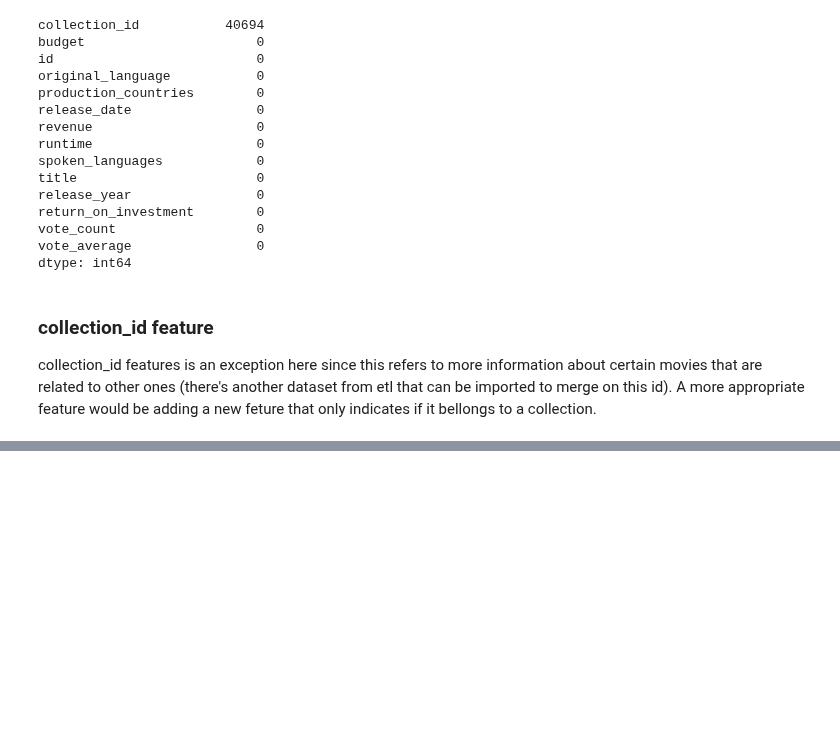
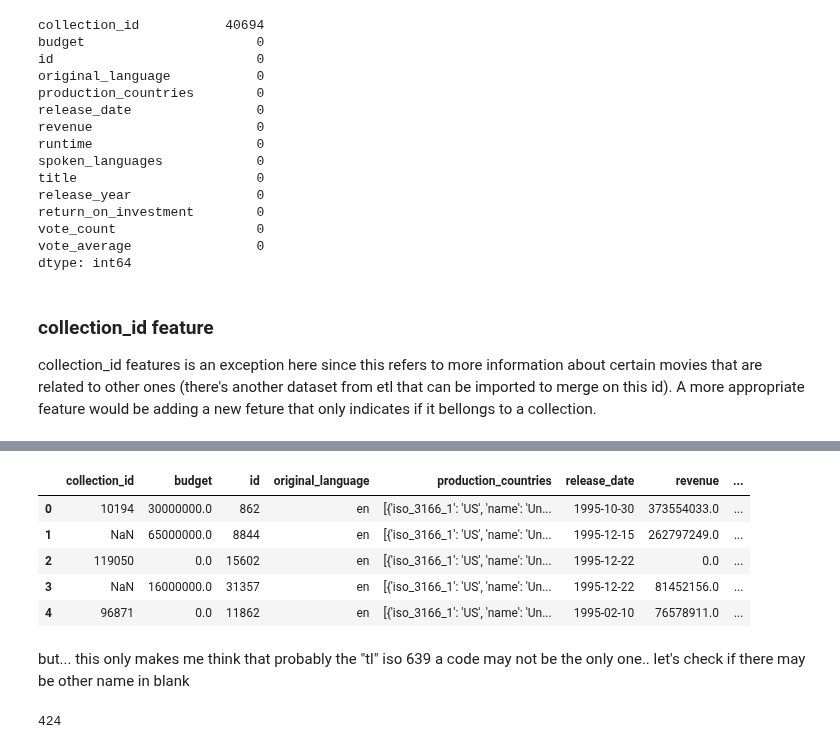
Before and after one commit to someonefrom93/PI_JUL, a Jupyter notebook: eda.ipynb, the cells around one changed output, grey strips where cells are left out. Cells and saved outputs as stored; diff of their text form; code cells hidden in the pictures; blank space fills up the shorter version.

```diff
--- a/eda.ipynb
+++ b/eda.ipynb
@@ -106,0 +209,16 @@ I would like to know how predominant the language english is in the movies. Parh
+# %%
+# And let's check the final output.. great, it seems we have already impute Tangolog correctly
+movies_df.head()
+# %% [output]
+|  | collection_id | budget | id | original_language | production_countries | release_date | revenue | ... |
+| 0 | 10194 | 30000000.0 | 862 | en | [{'iso_3166_1': 'US', 'name': 'Un... | 1995-10-30 | 373554033.0 | ... |
+| 1 | NaN | 65000000.0 | 8844 | en | [{'iso_3166_1': 'US', 'name': 'Un... | 1995-12-15 | 262797249.0 | ... |
+| 2 | 119050 | 0.0 | 15602 | en | [{'iso_3166_1': 'US', 'name': 'Un... | 1995-12-22 | 0.0 | ... |
+| 3 | NaN | 16000000.0 | 31357 | en | [{'iso_3166_1': 'US', 'name': 'Un... | 1995-12-22 | 81452156.0 | ... |
+| 4 | 96871 | 0.0 | 11862 | en | [{'iso_3166_1': 'US', 'name': 'Un... | 1995-02-10 | 76578911.0 | ... |
+# %% [markdown]
+but... this only makes me think that probably the "tl" iso 639 a code may not be the only one.. let's check if there may be other name in blank
+# %%
+movies_df["spoken_languages"].apply(lambda languages: "" in (language["name"] for language in languages)).sum()
+# %% [output]
+424
```
Also changed, not shown: parts of 20 cells of this notebook.
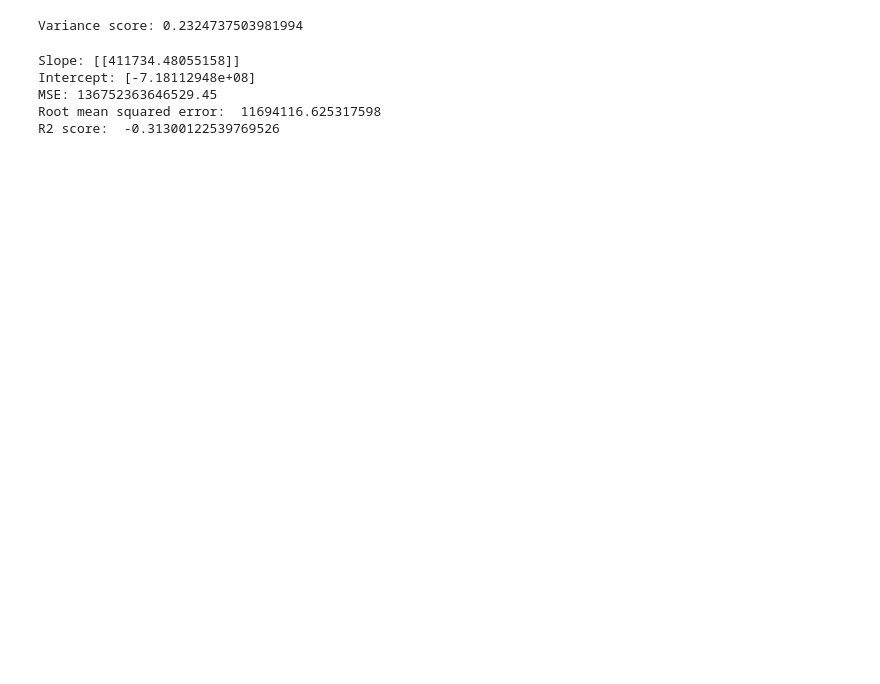
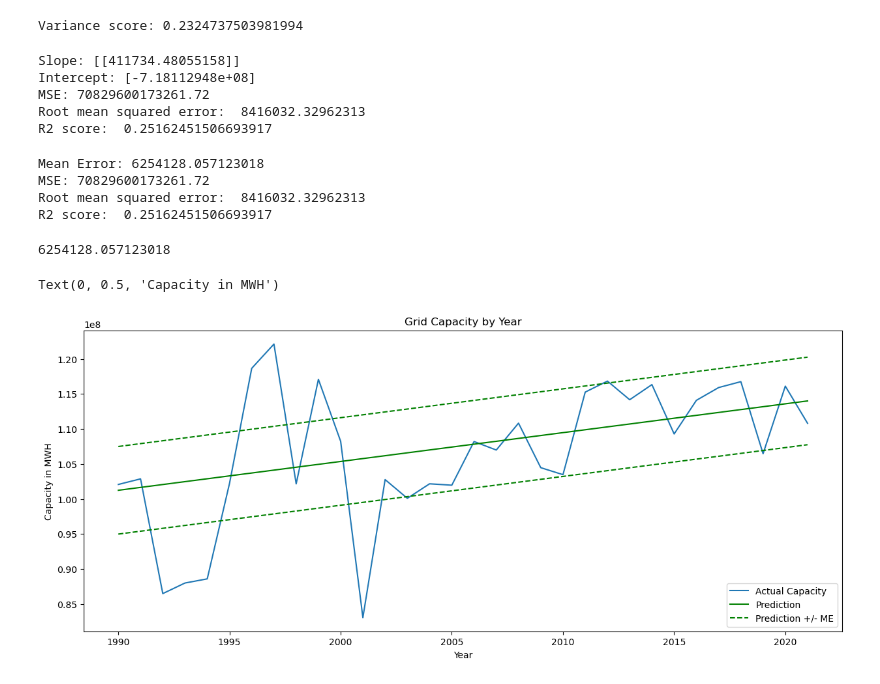
Before and after one commit to DavidN0809/ECGR-4105, a Jupyter notebook: Final Project/EV_Prediction_Grid_Stability.ipynb, the cells around one changed output. Cells and saved outputs as stored; diff of their text form; code cells hidden in the pictures; blank space fills up the shorter version.

```diff
--- a/Final Project/EV_Prediction_Grid_Stability.ipynb
+++ b/Final Project/EV_Prediction_Grid_Stability.ipynb
@@ -225,10 +243,10 @@ print('Variance score: {}'.format(classifier.score(X_test, y_test)))
 Variance score: 0.2324737503981994
 # %%
 # model evaluation
-mse=mean_squared_error(y[0:25],y_pred)
+mse=mean_squared_error(y,y_pred)
 
-rmse = np.sqrt(mean_squared_error(y[0:25], y_pred))
-r2 = r2_score(y[0:25], y_pred)
+rmse = np.sqrt(mean_squared_error(y, y_pred))
+r2 = r2_score(y, y_pred)
 
 # printing values
 print('Slope:' ,classifier.coef_)
@@ -239,6 +257,42 @@ print('R2 score: ', r2)
 # %% [output]
 Slope: [[411734.48055158]]
 Intercept: [-7.18112948e+08]
-MSE: 136752363646529.45
-Root mean squared error:  11694116.625317598
-R2 score:  -0.31300122539769526
+MSE: 70829600173261.72
+Root mean squared error:  8416032.32962313
+R2 score:  0.25162451506693917
+# %%
+def avgdiff(a,b):
+    c = abs(a-b)
+    c = np.average(c)
+    return c
+# %%
+print('Mean Error: {}' .format(np.average(abs(y_pred-y))))
+print('MSE:',mse)
+print('Root mean squared error: ', rmse)
+print('R2 score: ', r2)
+# %% [output]
+Mean Error: 6254128.057123018
+MSE: 70829600173261.72
+Root mean squared error:  8416032.32962313
+R2 score:  0.25162451506693917
+# %%
+c = avgdiff(y_pred, y)
+c
+# %% [output]
+6254128.057123018
+# %%
+y_pred_high = y_pred + c
+y_pred_low = y_pred - c
+# %%
+fig=plt.figure(figsize = (15,6))
+plt.title('Grid Capacity by Year')
+plt.plot(x,y, label = 'Actual Capacity')
+plt.plot(X, y_pred, color = 'green', label = 'Prediction')
+plt.plot(X, y_pred_high, 'g--', label ='Prediction +/- ME')
+plt.plot(X, y_pred_low, 'g--')
+plt.legend(loc = 'lower right')
+plt.xlabel('Year')
+plt.ylabel('Capacity in MWH')
+# %% [output]
+Text(0, 0.5, 'Capacity in MWH')
+[figure, added]
```
Also changed, not shown: parts of 23 cells of this notebook, 2 other files.
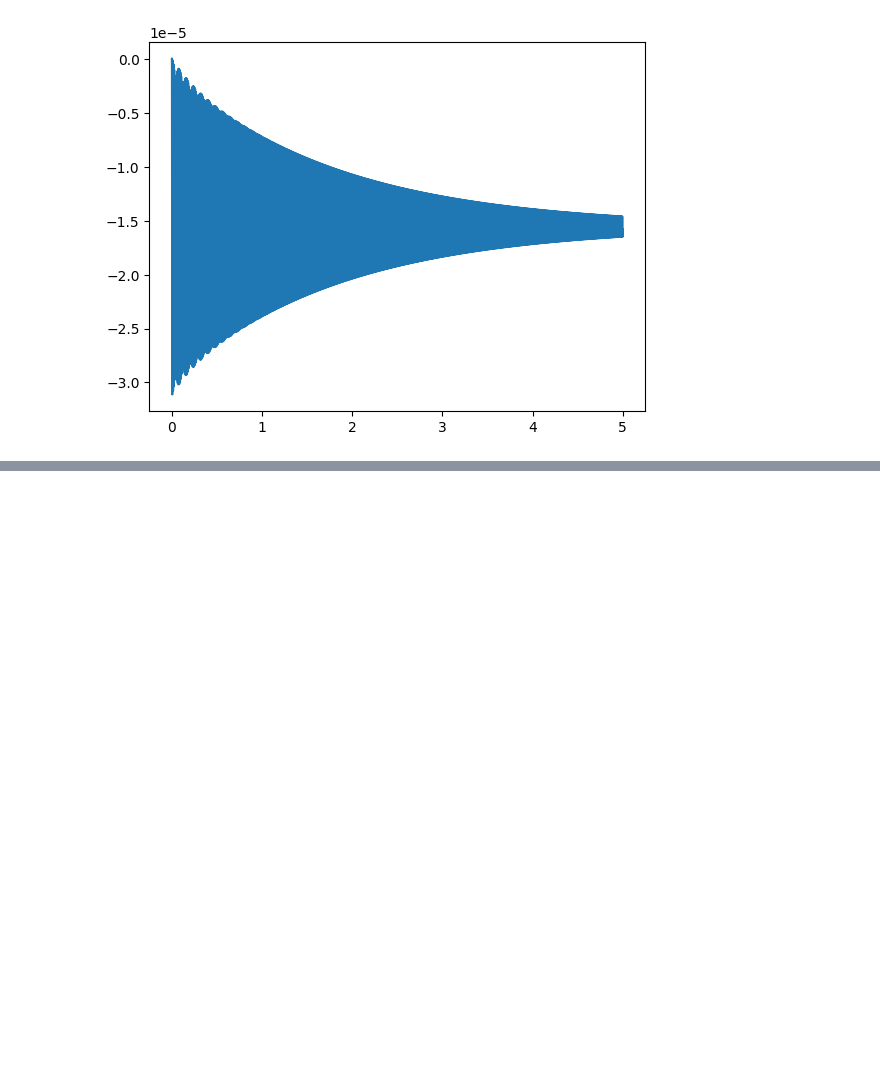
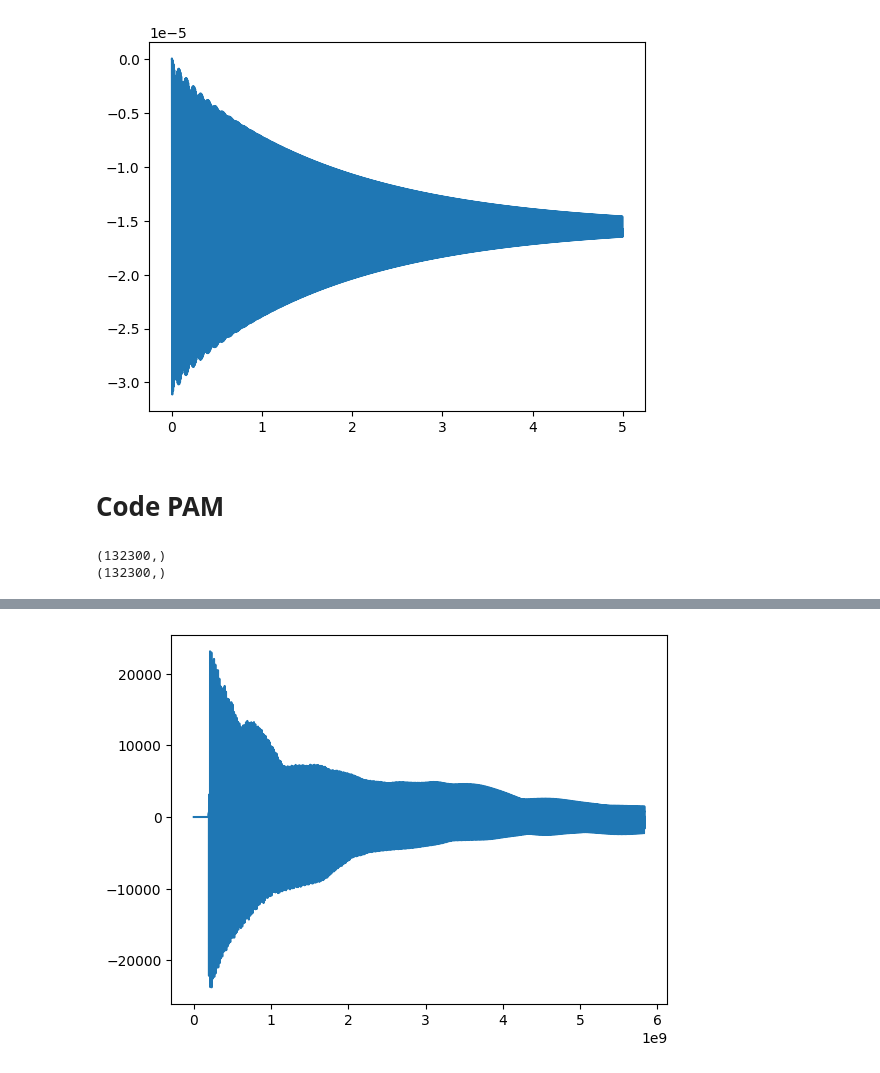
Before and after one commit to malenafouillou/STAGE_ATIAM_2023, a Jupyter notebook: Synthèse.ipynb, the cells around one changed output, grey strips where cells are left out. Drawn from its saved outputs; the diff is of its cells as text; code cells hidden in the pictures; blank space fills up the shorter version.

```diff
--- a/Synthèse.ipynb
+++ b/Synthèse.ipynb
@@ -103,3 +103,47 @@ display(Audio(deplacement_trapezoidal,rate=Fs)) # Listening all song
 # %% [output]
 [interactive output not drawn]
 [figure]
+# %% [markdown]
+# Code PAM
+# %%
+from PAM import fonctions_ss as ss
+import numpy as np
+
+
+medium_1 = {
+    'rho_T': 677.9661016949153,
+    'L_x': 0.40204081632653066,
+    'L_y': 0.2766326530612245,
+    'h': 0.00395,
+    'E_nu': 3206458380.6503973,
+    'xinB': np.array([0.088747, 0.030742, 0.112417, 0.052442, 0.053975, 0.01313 ,0.042184, 0.06139 , 0.0375])
+}
+
+corde_article = {
+    'T' : 73.9,
+    'rho_l' : 3.61*1e-3,
+    'Lc' : 0.65,
+    #'r' : 0.40 * 10e-3,
+    'B' : 4e-5,
+}
+
+
+exc_ref = {
+    "xexc_ratio" : (32.5+20)/65, #position de l'excitation visée lors des mesures
+    "temps_desc" : 1/2*1e-3, #décroissance de référence (selon des observations sur les simulations)
+}
+
+Fs = 44100
+
+acc = ss.Main_ss(medium_1, corde_article, exc_ref, Fs, obs="acc", plot_fext=False, plot_deformee=False, debug=False)
+# %%
+time = np.linspace(0, len(acc)*Fs, len(acc))
+
+print(acc.shape)
+print(time.shape)
+
+plt.plot(time, acc)
+display(Audio(acc,rate=Fs)) # Listening all song
+# %% [output]
+(132300,)
+(132300,)
@@ -105,0 +151 @@ display(Audio(deplacement_trapezoidal,rate=Fs)) # Listening all song
+[figure, added]
```
Also changed, not shown: parts of 1 cell of this notebook.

> **INSTRUCTIONS FOR THE TASK**: Leaving out the pictures, reproduce the whole listing above exactly.

> **OUTPUT FOR THIS TASK**:
Before and after one commit to someonefrom93/PI_JUL, a Jupyter notebook: eda.ipynb, the cells around one changed output, grey strips where cells are left out. Cells and saved outputs as stored; diff of their text form; code cells hidden in the pictures; blank space fills up the shorter version.

```diff
--- a/eda.ipynb
+++ b/eda.ipynb
@@ -106,0 +209,16 @@ I would like to know how predominant the language english is in the movies. Parh
+# %%
+# And let's check the final output.. great, it seems we have already impute Tangolog correctly
+movies_df.head()
+# %% [output]
+|  | collection_id | budget | id | original_language | production_countries | release_date | revenue | ... |
+| 0 | 10194 | 30000000.0 | 862 | en | [{'iso_3166_1': 'US', 'name': 'Un... | 1995-10-30 | 373554033.0 | ... |
+| 1 | NaN | 65000000.0 | 8844 | en | [{'iso_3166_1': 'US', 'name': 'Un... | 1995-12-15 | 262797249.0 | ... |
+| 2 | 119050 | 0.0 | 15602 | en | [{'iso_3166_1': 'US', 'name': 'Un... | 1995-12-22 | 0.0 | ... |
+| 3 | NaN | 16000000.0 | 31357 | en | [{'iso_3166_1': 'US', 'name': 'Un... | 1995-12-22 | 81452156.0 | ... |
+| 4 | 96871 | 0.0 | 11862 | en | [{'iso_3166_1': 'US', 'name': 'Un... | 1995-02-10 | 76578911.0 | ... |
+# %% [markdown]
+but... this only makes me think that probably the "tl" iso 639 a code may not be the only one.. let's check if there may be other name in blank
+# %%
+movies_df["spoken_languages"].apply(lambda languages: "" in (language["name"] for language in languages)).sum()
+# %% [output]
+424
```
Also changed, not shown: parts of 20 cells of this notebook.
Before and after one commit to DavidN0809/ECGR-4105, a Jupyter notebook: Final Project/EV_Prediction_Grid_Stability.ipynb, the cells around one changed output. Cells and saved outputs as stored; diff of their text form; code cells hidden in the pictures; blank space fills up the shorter version.

```diff
--- a/Final Project/EV_Prediction_Grid_Stability.ipynb
+++ b/Final Project/EV_Prediction_Grid_Stability.ipynb
@@ -225,10 +243,10 @@ print('Variance score: {}'.format(classifier.score(X_test, y_test)))
 Variance score: 0.2324737503981994
 # %%
 # model evaluation
-mse=mean_squared_error(y[0:25],y_pred)
+mse=mean_squared_error(y,y_pred)
 
-rmse = np.sqrt(mean_squared_error(y[0:25], y_pred))
-r2 = r2_score(y[0:25], y_pred)
+rmse = np.sqrt(mean_squared_error(y, y_pred))
+r2 = r2_score(y, y_pred)
 
 # printing values
 print('Slope:' ,classifier.coef_)
@@ -239,6 +257,42 @@ print('R2 score: ', r2)
 # %% [output]
 Slope: [[411734.48055158]]
 Intercept: [-7.18112948e+08]
-MSE: 136752363646529.45
-Root mean squared error:  11694116.625317598
-R2 score:  -0.31300122539769526
+MSE: 70829600173261.72
+Root mean squared error:  8416032.32962313
+R2 score:  0.25162451506693917
+# %%
+def avgdiff(a,b):
+    c = abs(a-b)
+    c = np.average(c)
+    return c
+# %%
+print('Mean Error: {}' .format(np.average(abs(y_pred-y))))
+print('MSE:',mse)
+print('Root mean squared error: ', rmse)
+print('R2 score: ', r2)
+# %% [output]
+Mean Error: 6254128.057123018
+MSE: 70829600173261.72
+Root mean squared error:  8416032.32962313
+R2 score:  0.25162451506693917
+# %%
+c = avgdiff(y_pred, y)
+c
+# %% [output]
+6254128.057123018
+# %%
+y_pred_high = y_pred + c
+y_pred_low = y_pred - c
+# %%
+fig=plt.figure(figsize = (15,6))
+plt.title('Grid Capacity by Year')
+plt.plot(x,y, label = 'Actual Capacity')
+plt.plot(X, y_pred, color = 'green', label = 'Prediction')
+plt.plot(X, y_pred_high, 'g--', label ='Prediction +/- ME')
+plt.plot(X, y_pred_low, 'g--')
+plt.legend(loc = 'lower right')
+plt.xlabel('Year')
+plt.ylabel('Capacity in MWH')
+# %% [output]
+Text(0, 0.5, 'Capacity in MWH')
+[figure, added]
```
Also changed, not shown: parts of 23 cells of this notebook, 2 other files.
Before and after one commit to malenafouillou/STAGE_ATIAM_2023, a Jupyter notebook: Synthèse.ipynb, the cells around one changed output, grey strips where cells are left out. Drawn from its saved outputs; the diff is of its cells as text; code cells hidden in the pictures; blank space fills up the shorter version.

```diff
--- a/Synthèse.ipynb
+++ b/Synthèse.ipynb
@@ -103,3 +103,47 @@ display(Audio(deplacement_trapezoidal,rate=Fs)) # Listening all song
 # %% [output]
 [interactive output not drawn]
 [figure]
+# %% [markdown]
+# Code PAM
+# %%
+from PAM import fonctions_ss as ss
+import numpy as np
+
+
+medium_1 = {
+    'rho_T': 677.9661016949153,
+    'L_x': 0.40204081632653066,
+    'L_y': 0.2766326530612245,
+    'h': 0.00395,
+    'E_nu': 3206458380.6503973,
+    'xinB': np.array([0.088747, 0.030742, 0.112417, 0.052442, 0.053975, 0.01313 ,0.042184, 0.06139 , 0.0375])
+}
+
+corde_article = {
+    'T' : 73.9,
+    'rho_l' : 3.61*1e-3,
+    'Lc' : 0.65,
+    #'r' : 0.40 * 10e-3,
+    'B' : 4e-5,
+}
+
+
+exc_ref = {
+    "xexc_ratio" : (32.5+20)/65, #position de l'excitation visée lors des mesures
+    "temps_desc" : 1/2*1e-3, #décroissance de référence (selon des observations sur les simulations)
+}
+
+Fs = 44100
+
+acc = ss.Main_ss(medium_1, corde_article, exc_ref, Fs, obs="acc", plot_fext=False, plot_deformee=False, debug=False)
+# %%
+time = np.linspace(0, len(acc)*Fs, len(acc))
+
+print(acc.shape)
+print(time.shape)
+
+plt.plot(time, acc)
+display(Audio(acc,rate=Fs)) # Listening all song
+# %% [output]
+(132300,)
+(132300,)
@@ -105,0 +151 @@ display(Audio(deplacement_trapezoidal,rate=Fs)) # Listening all song
+[figure, added]
```
Also changed, not shown: parts of 1 cell of this notebook.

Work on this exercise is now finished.